    Of course not–this is the game that Affirmative Action supporters like Bush play. Remember his first choice for the O’COnnor vacancy was Harriet Miers. Bush, of course, claimed that she was the “best qualified” person for the job..sure Georgie.

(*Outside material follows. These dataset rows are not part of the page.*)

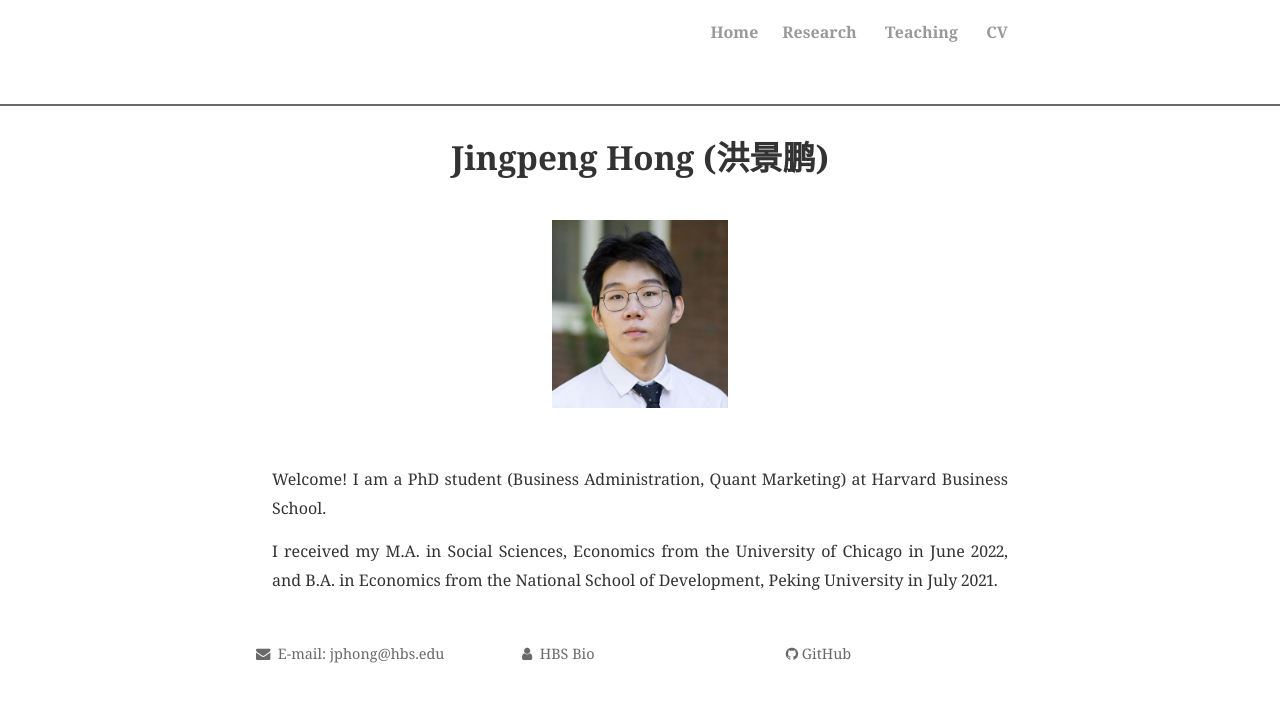
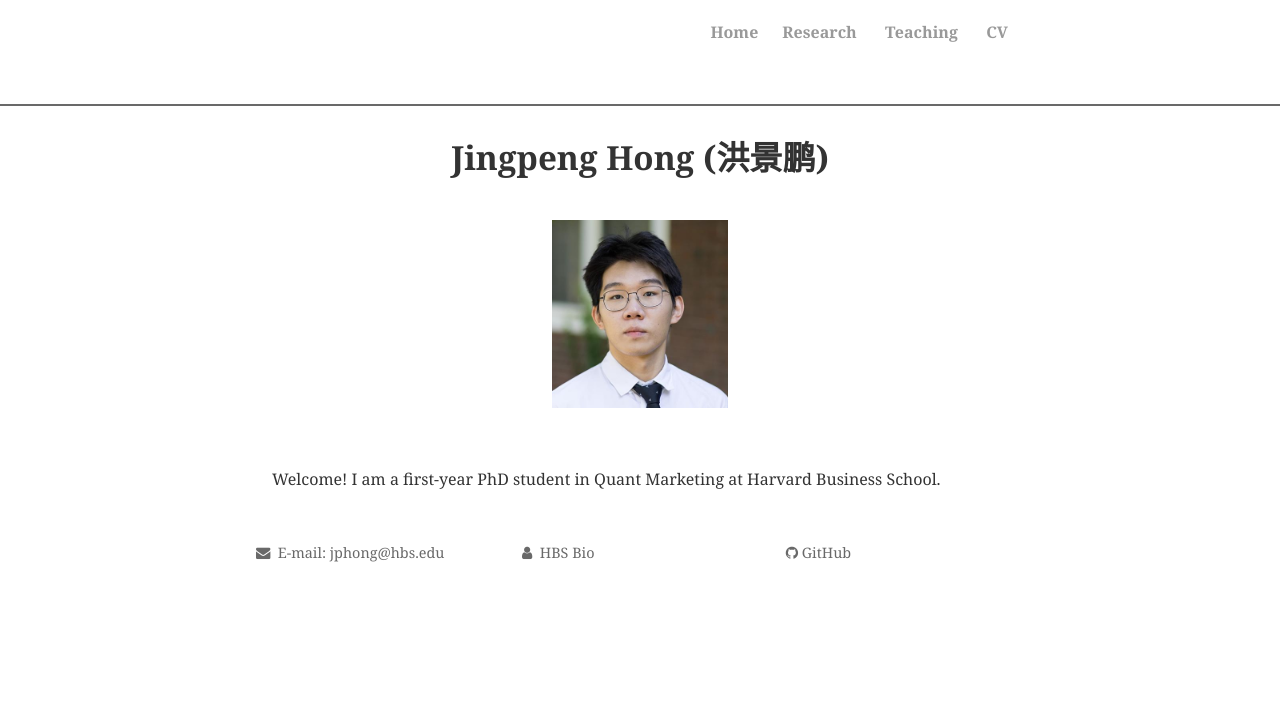
Before and after one commit to JingpengHong/JingpengHong.github.io, a Jekyll site: the page built from index.html, in a window 1280 px wide. Shown: the top 702 px of the page. Built offline with Jekyll 4.4.1, drawn with Linux system fonts in a browser that asks for light colours; nearby versions of some CDN libraries; the list of posts is cut into pages by our own code; comment, search, counter and statistics services are not loaded; a style sheet for code colours, icons or effects is not loaded.

Commit message:
Update index.html

```diff
--- a/index.html
+++ b/index.html
@@ -15,7 +15,5 @@ title: Jingpeng Hong (洪景鹏)
 <img src="profile.jpg" alt="Jingpeng Hong" style="width:176px;height:188px;" title="Jingpeng Hong (洪景鹏)"; algin="middle">
 
 <br><br>
-<p style="text-align:justify;"> Welcome! I am a PhD student (Business Administration, Quant Marketing) at Harvard Business School.
-<br>
-<p style="text-align:justify;"> I received my M.A. in Social Sciences, Economics from the University of Chicago in June 2022, and B.A. in Economics from the National School of Development, Peking University in July 2021.
+<p style="text-align:justify;"> Welcome! I am a first-year PhD student in Quant Marketing at Harvard Business School.
 </div>
```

    He learned it from his old man who had to fill Thurgood Marshall’s seat with a legal lightweight like Clarance Thomas.